The Affordable Care Act’s Medicaid expansion for low-income people appears to lead to earlier diagnosis of colon cancer, enhanced access to care and improved surgical care for patients with the disease, according to research by the University of Pittsburgh School of Medicine and UPMC Hillman Cancer Center.
The study, published on the Journal of the American College of Surgeons website in advance of print, found that in states that expanded Medicaid coverage effective Jan. 1, 2014, early-stage colon cancer diagnoses increased compared with states that did not implement Medicaid expansion at that time. More surgical patients from states with Medicaid expansion had minimally invasive procedures, and fewer underwent urgent operations than in states that did not implement the expansion.
“While there are a few studies on how Medicaid expansion affects cancer treatment and outcomes, our study further analyzed data from people who were most likely affected by the Medicaid expansion and they are those aged 40 to 64 and who either had Medicaid or no health insurance,” said study lead author Richard Hoehn, surgical oncology fellow in the UPMC Department of Surgery.
Colorectal cancer is the fourth most common cancer in the United States. Despite the availability of colonoscopy screening, the American Cancer Society reports that 1 in 3 Americans who should receive this screening do not, for reasons that include inadequate health insurance.
Using data on invasive colon cancer collected from the National Cancer Database, the largest cancer registry of its kind, the study compared data for 4,438 patients from the 19 states that implemented expansion in January 2014 with data for 6,017 patients in the 19 non-expansion states. To estimate the relative effect of the expansion policy, they selected the years 2011–2012 to assess data before expansion and 2015–2016 for post-expansion data.
The investigators found no significant differences for postoperative outcomes, such as hospital length of stay, readmission rates and deaths. However, patients with stages I to III colon cancer differed in the timeliness of care based on their state expansion category. In non-expansion states, the days to treatment were longer, and the proportion of patients treated in fewer than 30 days was lower than those in the expansion states.
Other key differences in the 2015-2016 period were:
- A larger number of patients in expansion states received treatment at integrated network cancer programs accredited by the Commission on Cancer of the American College of Surgeons, known to produce better overall survival rates.
- Patients traveled farther for care in expansion states, suggesting that patients who lived greater distances from hospitals could now obtain care because of coverage, Hoehn noted.
- Patients in expansion states who had end-stage colon cancer were more likely to receive palliative care services, which aim to improve quality of life.
- Among patients who underwent cancer operations, more in expansion states had minimally invasive and non-urgent procedures.
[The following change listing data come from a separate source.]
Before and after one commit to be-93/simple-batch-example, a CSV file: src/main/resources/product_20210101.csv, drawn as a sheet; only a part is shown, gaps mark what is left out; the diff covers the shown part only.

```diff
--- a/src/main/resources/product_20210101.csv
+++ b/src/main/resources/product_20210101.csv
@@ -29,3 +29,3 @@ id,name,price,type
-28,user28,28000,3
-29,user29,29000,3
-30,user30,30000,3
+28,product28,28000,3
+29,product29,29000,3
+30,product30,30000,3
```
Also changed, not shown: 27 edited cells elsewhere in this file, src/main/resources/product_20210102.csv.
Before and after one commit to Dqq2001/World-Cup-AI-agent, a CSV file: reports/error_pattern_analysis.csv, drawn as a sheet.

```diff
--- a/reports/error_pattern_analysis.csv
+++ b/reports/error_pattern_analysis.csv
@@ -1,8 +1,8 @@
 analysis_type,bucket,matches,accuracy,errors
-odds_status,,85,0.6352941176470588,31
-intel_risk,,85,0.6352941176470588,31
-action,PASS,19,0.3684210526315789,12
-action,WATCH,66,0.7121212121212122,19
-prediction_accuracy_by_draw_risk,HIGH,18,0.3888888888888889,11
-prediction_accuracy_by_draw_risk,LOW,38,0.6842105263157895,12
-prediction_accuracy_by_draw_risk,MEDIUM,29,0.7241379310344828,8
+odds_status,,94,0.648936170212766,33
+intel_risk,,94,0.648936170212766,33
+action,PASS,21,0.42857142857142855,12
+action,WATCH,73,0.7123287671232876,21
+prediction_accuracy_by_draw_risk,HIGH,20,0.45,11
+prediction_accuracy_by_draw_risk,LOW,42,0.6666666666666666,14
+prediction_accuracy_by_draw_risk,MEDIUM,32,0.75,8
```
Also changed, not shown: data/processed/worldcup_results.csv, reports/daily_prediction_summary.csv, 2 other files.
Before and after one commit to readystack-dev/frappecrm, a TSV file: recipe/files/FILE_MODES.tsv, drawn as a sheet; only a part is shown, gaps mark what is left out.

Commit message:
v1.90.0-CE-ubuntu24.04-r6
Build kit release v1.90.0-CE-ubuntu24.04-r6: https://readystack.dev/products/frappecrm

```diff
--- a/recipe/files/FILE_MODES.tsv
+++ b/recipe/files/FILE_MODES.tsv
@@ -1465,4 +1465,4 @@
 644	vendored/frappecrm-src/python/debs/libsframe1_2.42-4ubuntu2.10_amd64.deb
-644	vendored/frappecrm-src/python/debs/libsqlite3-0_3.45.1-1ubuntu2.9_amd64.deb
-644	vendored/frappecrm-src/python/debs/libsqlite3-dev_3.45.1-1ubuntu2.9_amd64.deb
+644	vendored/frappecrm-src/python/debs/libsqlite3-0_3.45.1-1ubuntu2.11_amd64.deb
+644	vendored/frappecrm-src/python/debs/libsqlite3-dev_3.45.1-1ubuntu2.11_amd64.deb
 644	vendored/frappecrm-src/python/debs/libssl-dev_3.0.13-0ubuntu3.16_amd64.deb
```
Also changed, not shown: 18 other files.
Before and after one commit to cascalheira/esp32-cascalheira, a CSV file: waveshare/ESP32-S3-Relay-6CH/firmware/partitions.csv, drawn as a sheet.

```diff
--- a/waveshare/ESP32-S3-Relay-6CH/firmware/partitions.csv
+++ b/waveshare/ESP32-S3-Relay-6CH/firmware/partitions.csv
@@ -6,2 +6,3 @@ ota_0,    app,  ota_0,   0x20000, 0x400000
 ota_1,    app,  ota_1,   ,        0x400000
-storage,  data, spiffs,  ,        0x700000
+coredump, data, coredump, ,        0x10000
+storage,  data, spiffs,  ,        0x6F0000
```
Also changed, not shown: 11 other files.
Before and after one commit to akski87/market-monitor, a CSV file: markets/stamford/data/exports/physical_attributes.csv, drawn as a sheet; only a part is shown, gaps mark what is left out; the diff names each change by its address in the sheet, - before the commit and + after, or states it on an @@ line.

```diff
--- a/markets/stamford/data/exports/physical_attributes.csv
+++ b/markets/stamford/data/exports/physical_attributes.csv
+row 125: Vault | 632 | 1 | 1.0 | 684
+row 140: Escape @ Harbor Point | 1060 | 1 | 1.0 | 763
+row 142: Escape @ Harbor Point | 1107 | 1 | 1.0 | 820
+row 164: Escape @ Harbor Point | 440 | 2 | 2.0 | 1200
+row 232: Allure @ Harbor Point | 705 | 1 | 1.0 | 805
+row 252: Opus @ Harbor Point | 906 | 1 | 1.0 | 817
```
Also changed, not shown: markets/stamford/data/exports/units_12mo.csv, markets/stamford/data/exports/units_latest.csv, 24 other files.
Hoehn said both changes may be due to earlier diagnosis in these states.
“Our findings suggest that Medicaid expansion has enabled more previously uninsured people to see a primary care physician and get screened for colon cancer,” said senior investigator Samer Tohme, M.D., surgical oncologist at UPMC Hillman Cancer Center and assistant professor of surgery at the University of Pittsburgh School of Medicine. “Studies show that patients who are diagnosed at an earlier stage are more likely to have better treatment options, improved quality of care and longer survival.”
Their study, however, did not track survival rates or other long-term results.
Other study authors are Caroline J. Rieser, M.D., Heather Phelos, M.P.H., Ibrahim Nassour, M.D., M.S.C.S., Alessandro Paniccia, M.D., and Amer H. Zureikat, M.D., of the UPMC Department of Surgery and Lindsay M. Sabik, Ph.D., from the University of Pittsburgh Graduate School of Public Health.
The study was funded by the University of Pittsburgh Department of Surgery.